== EXERCISE INPUTS ==

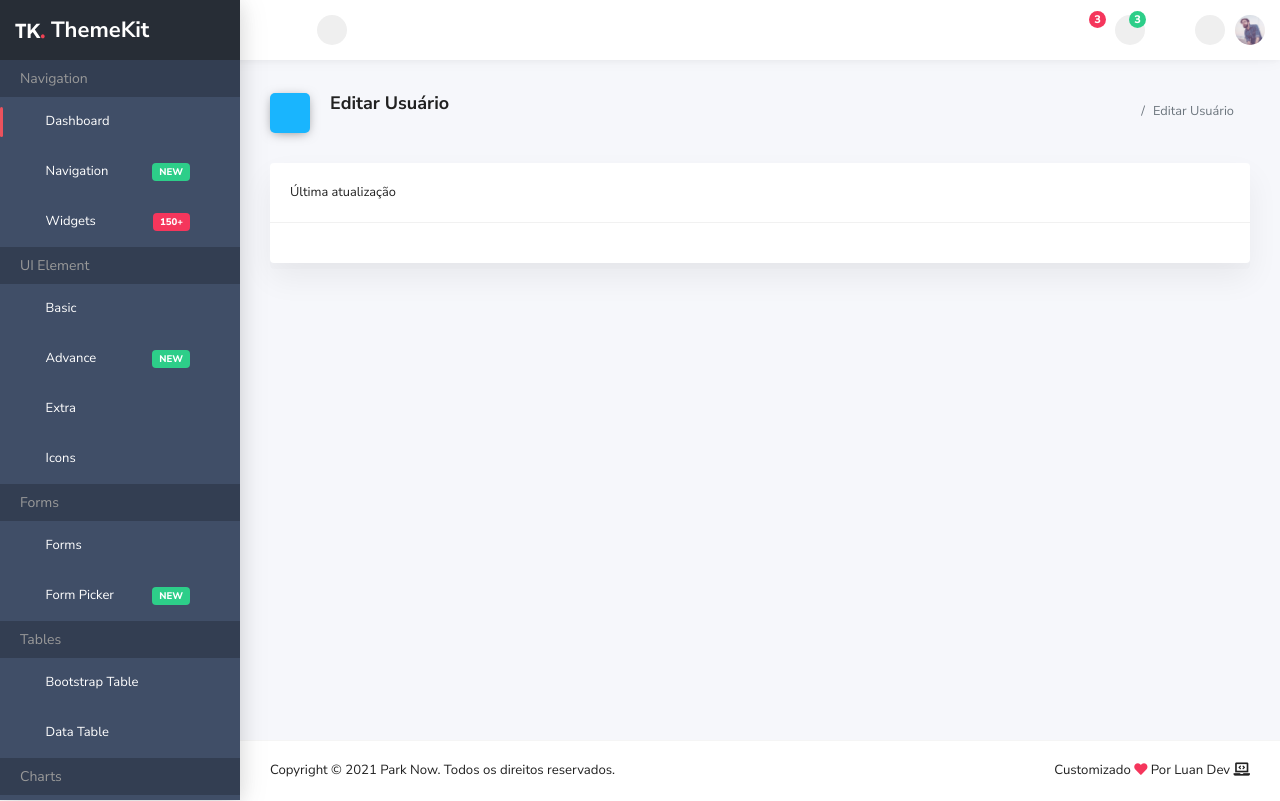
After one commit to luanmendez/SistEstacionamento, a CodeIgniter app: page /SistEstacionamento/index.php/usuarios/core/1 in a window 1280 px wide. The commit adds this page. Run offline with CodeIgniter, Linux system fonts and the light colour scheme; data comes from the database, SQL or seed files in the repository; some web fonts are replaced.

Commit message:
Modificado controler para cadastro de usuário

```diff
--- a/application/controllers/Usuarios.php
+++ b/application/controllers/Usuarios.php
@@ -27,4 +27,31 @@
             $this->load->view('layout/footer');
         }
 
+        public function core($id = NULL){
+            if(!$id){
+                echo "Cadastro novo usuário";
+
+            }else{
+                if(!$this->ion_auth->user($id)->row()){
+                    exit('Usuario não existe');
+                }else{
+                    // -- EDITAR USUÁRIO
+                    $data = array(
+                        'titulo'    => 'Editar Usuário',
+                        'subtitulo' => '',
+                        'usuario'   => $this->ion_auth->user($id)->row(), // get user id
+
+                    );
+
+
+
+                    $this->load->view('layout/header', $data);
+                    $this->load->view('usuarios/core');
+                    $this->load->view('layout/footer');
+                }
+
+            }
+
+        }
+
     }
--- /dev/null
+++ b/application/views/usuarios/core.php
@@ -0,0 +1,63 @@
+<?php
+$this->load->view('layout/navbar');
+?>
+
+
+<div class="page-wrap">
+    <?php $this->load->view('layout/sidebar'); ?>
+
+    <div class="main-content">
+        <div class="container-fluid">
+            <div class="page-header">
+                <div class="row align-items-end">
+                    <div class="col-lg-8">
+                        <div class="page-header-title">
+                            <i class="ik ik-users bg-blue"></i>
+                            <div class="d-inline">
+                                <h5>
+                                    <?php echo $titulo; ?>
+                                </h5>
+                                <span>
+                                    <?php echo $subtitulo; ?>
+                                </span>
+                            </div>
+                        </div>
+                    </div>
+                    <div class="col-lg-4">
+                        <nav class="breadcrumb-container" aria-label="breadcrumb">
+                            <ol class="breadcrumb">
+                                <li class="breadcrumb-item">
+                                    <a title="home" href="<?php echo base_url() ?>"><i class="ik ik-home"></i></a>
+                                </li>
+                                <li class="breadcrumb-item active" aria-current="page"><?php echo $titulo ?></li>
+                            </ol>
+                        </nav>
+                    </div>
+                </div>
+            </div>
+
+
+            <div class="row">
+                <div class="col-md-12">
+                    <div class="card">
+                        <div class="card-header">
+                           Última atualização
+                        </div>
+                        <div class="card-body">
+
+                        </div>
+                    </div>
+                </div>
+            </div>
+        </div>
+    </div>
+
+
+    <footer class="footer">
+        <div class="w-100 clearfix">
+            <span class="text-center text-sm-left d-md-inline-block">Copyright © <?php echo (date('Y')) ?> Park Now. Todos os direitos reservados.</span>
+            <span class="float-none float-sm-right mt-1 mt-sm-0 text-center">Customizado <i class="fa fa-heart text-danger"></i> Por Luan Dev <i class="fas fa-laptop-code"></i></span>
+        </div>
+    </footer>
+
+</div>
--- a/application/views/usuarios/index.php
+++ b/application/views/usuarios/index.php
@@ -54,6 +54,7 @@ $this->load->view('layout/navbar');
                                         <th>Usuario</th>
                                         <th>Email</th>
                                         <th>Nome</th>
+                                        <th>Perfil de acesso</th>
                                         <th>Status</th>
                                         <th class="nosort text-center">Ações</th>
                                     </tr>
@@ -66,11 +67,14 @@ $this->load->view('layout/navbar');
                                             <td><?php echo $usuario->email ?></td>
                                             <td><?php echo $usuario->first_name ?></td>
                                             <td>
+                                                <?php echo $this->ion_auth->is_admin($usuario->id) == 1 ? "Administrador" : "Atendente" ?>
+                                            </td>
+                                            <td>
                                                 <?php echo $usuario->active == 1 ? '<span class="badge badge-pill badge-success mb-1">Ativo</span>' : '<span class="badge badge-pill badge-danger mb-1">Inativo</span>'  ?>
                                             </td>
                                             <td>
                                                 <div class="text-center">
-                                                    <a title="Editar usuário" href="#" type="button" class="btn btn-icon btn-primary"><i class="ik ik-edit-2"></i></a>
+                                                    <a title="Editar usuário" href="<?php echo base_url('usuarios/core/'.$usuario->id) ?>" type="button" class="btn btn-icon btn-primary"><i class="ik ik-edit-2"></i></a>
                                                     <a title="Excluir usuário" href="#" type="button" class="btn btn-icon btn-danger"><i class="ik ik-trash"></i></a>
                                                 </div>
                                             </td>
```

===

Give the data again exactly, without pictures.

» **ANSWER FOR THIS EXERCISE**:
After one commit to luanmendez/SistEstacionamento, a CodeIgniter app: page /SistEstacionamento/index.php/usuarios/core/1 in a window 1280 px wide. The commit adds this page. Run offline with CodeIgniter, Linux system fonts and the light colour scheme; data comes from the database, SQL or seed files in the repository; some web fonts are replaced.

Commit message:
Modificado controler para cadastro de usuário

```diff
--- a/application/controllers/Usuarios.php
+++ b/application/controllers/Usuarios.php
@@ -27,4 +27,31 @@
             $this->load->view('layout/footer');
         }
 
+        public function core($id = NULL){
+            if(!$id){
+                echo "Cadastro novo usuário";
+
+            }else{
+                if(!$this->ion_auth->user($id)->row()){
+                    exit('Usuario não existe');
+                }else{
+                    // -- EDITAR USUÁRIO
+                    $data = array(
+                        'titulo'    => 'Editar Usuário',
+                        'subtitulo' => '',
+                        'usuario'   => $this->ion_auth->user($id)->row(), // get user id
+
+                    );
+
+
+
+                    $this->load->view('layout/header', $data);
+                    $this->load->view('usuarios/core');
+                    $this->load->view('layout/footer');
+                }
+
+            }
+
+        }
+
     }
--- /dev/null
+++ b/application/views/usuarios/core.php
@@ -0,0 +1,63 @@
+<?php
+$this->load->view('layout/navbar');
+?>
+
+
+<div class="page-wrap">
+    <?php $this->load->view('layout/sidebar'); ?>
+
+    <div class="main-content">
+        <div class="container-fluid">
+            <div class="page-header">
+                <div class="row align-items-end">
+                    <div class="col-lg-8">
+                        <div class="page-header-title">
+                            <i class="ik ik-users bg-blue"></i>
+                            <div class="d-inline">
+                                <h5>
+                                    <?php echo $titulo; ?>
+                                </h5>
+                                <span>
+                                    <?php echo $subtitulo; ?>
+                                </span>
+                            </div>
+                        </div>
+                    </div>
+                    <div class="col-lg-4">
+                        <nav class="breadcrumb-container" aria-label="breadcrumb">
+                            <ol class="breadcrumb">
+                                <li class="breadcrumb-item">
+                                    <a title="home" href="<?php echo base_url() ?>"><i class="ik ik-home"></i></a>
+                                </li>
+                                <li class="breadcrumb-item active" aria-current="page"><?php echo $titulo ?></li>
+                            </ol>
+                        </nav>
+                    </div>
+                </div>
+            </div>
+
+
+            <div class="row">
+                <div class="col-md-12">
+                    <div class="card">
+                        <div class="card-header">
+                           Última atualização
+                        </div>
+                        <div class="card-body">
+
+                        </div>
+                    </div>
+                </div>
+            </div>
+        </div>
+    </div>
+
+
+    <footer class="footer">
+        <div class="w-100 clearfix">
+            <span class="text-center text-sm-left d-md-inline-block">Copyright © <?php echo (date('Y')) ?> Park Now. Todos os direitos reservados.</span>
+            <span class="float-none float-sm-right mt-1 mt-sm-0 text-center">Customizado <i class="fa fa-heart text-danger"></i> Por Luan Dev <i class="fas fa-laptop-code"></i></span>
+        </div>
+    </footer>
+
+</div>
--- a/application/views/usuarios/index.php
+++ b/application/views/usuarios/index.php
@@ -54,6 +54,7 @@ $this->load->view('layout/navbar');
                                         <th>Usuario</th>
                                         <th>Email</th>
                                         <th>Nome</th>
+                                        <th>Perfil de acesso</th>
                                         <th>Status</th>
                                         <th class="nosort text-center">Ações</th>
                                     </tr>
@@ -66,11 +67,14 @@ $this->load->view('layout/navbar');
                                             <td><?php echo $usuario->email ?></td>
                                             <td><?php echo $usuario->first_name ?></td>
                                             <td>
+                                                <?php echo $this->ion_auth->is_admin($usuario->id) == 1 ? "Administrador" : "Atendente" ?>
+                                            </td>
+                                            <td>
                                                 <?php echo $usuario->active == 1 ? '<span class="badge badge-pill badge-success mb-1">Ativo</span>' : '<span class="badge badge-pill badge-danger mb-1">Inativo</span>'  ?>
                                             </td>
                                             <td>
                                                 <div class="text-center">
-                                                    <a title="Editar usuário" href="#" type="button" class="btn btn-icon btn-primary"><i class="ik ik-edit-2"></i></a>
+                                                    <a title="Editar usuário" href="<?php echo base_url('usuarios/core/'.$usuario->id) ?>" type="button" class="btn btn-icon btn-primary"><i class="ik ik-edit-2"></i></a>
                                                     <a title="Excluir usuário" href="#" type="button" class="btn btn-icon btn-danger"><i class="ik ik-trash"></i></a>
                                                 </div>
                                             </td>
```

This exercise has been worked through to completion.